--- GIVEN RECORDS ---
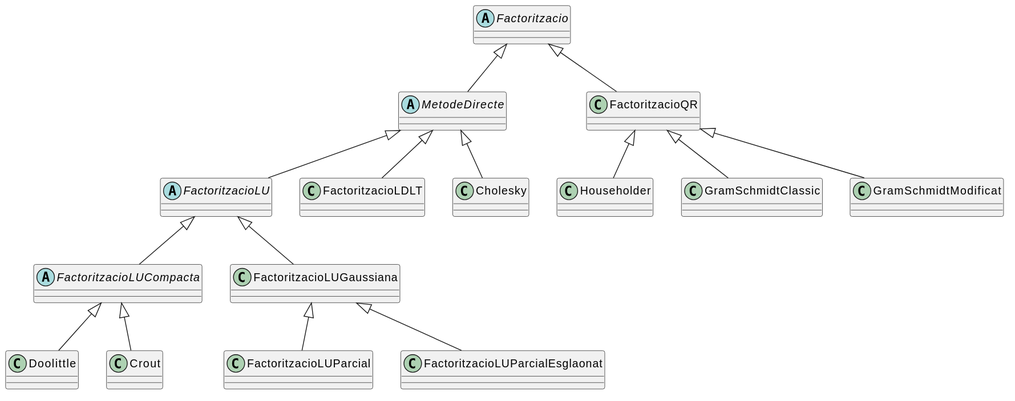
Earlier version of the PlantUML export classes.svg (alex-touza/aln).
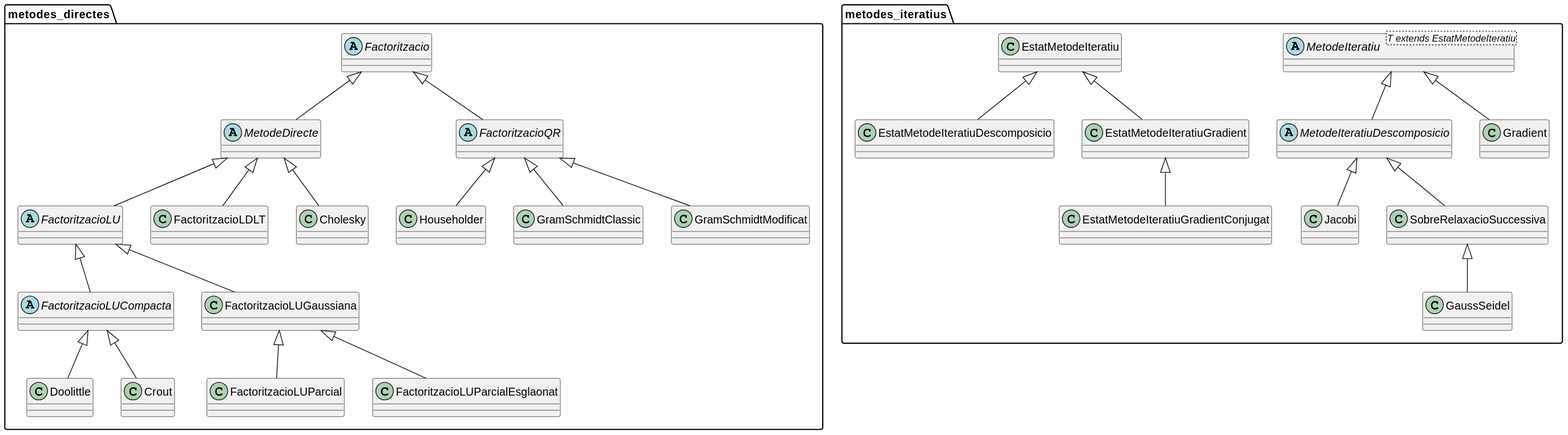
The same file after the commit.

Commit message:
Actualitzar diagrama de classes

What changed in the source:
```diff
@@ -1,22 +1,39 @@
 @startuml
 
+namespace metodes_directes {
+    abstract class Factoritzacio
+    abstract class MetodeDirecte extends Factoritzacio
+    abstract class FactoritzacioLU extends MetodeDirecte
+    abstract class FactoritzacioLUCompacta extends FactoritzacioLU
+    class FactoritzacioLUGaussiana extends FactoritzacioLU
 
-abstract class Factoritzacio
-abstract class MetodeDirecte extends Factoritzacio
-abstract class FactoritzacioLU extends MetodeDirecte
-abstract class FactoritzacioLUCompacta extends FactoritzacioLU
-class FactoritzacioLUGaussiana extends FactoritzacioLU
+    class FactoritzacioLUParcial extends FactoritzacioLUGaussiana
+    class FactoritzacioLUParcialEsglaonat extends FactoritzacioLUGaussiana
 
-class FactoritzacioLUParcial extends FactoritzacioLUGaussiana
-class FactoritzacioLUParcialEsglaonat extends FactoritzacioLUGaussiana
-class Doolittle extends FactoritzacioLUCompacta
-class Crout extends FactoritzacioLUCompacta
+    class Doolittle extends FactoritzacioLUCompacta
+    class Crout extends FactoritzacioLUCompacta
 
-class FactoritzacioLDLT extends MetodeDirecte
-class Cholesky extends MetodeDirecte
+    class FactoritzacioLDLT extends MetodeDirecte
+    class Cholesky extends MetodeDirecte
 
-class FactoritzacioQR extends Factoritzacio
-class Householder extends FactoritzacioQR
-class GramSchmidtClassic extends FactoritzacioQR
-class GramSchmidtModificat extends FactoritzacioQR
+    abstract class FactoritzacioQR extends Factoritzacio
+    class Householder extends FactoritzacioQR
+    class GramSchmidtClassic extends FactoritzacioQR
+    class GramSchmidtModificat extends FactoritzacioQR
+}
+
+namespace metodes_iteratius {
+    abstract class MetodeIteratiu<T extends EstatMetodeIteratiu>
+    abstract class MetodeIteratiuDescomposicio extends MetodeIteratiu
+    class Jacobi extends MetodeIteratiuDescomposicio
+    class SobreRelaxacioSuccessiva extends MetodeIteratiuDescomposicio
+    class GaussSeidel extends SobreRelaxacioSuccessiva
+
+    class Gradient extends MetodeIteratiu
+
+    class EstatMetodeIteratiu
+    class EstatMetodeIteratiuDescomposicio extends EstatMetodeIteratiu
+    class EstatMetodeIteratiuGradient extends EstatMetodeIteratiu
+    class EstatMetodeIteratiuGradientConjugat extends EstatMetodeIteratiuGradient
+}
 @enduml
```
---
● **WHAT TO PRODUCE**:
Copy each line of the data that contains the word "FactoritzacioQR".

● **ANSWER SECTION**:
-class FactoritzacioQR extends Factoritzacio
-class Householder extends FactoritzacioQR
-class GramSchmidtClassic extends FactoritzacioQR
-class GramSchmidtModificat extends FactoritzacioQR
+    abstract class FactoritzacioQR extends Factoritzacio
+    class Householder extends FactoritzacioQR
+    class GramSchmidtClassic extends FactoritzacioQR
+    class GramSchmidtModificat extends FactoritzacioQR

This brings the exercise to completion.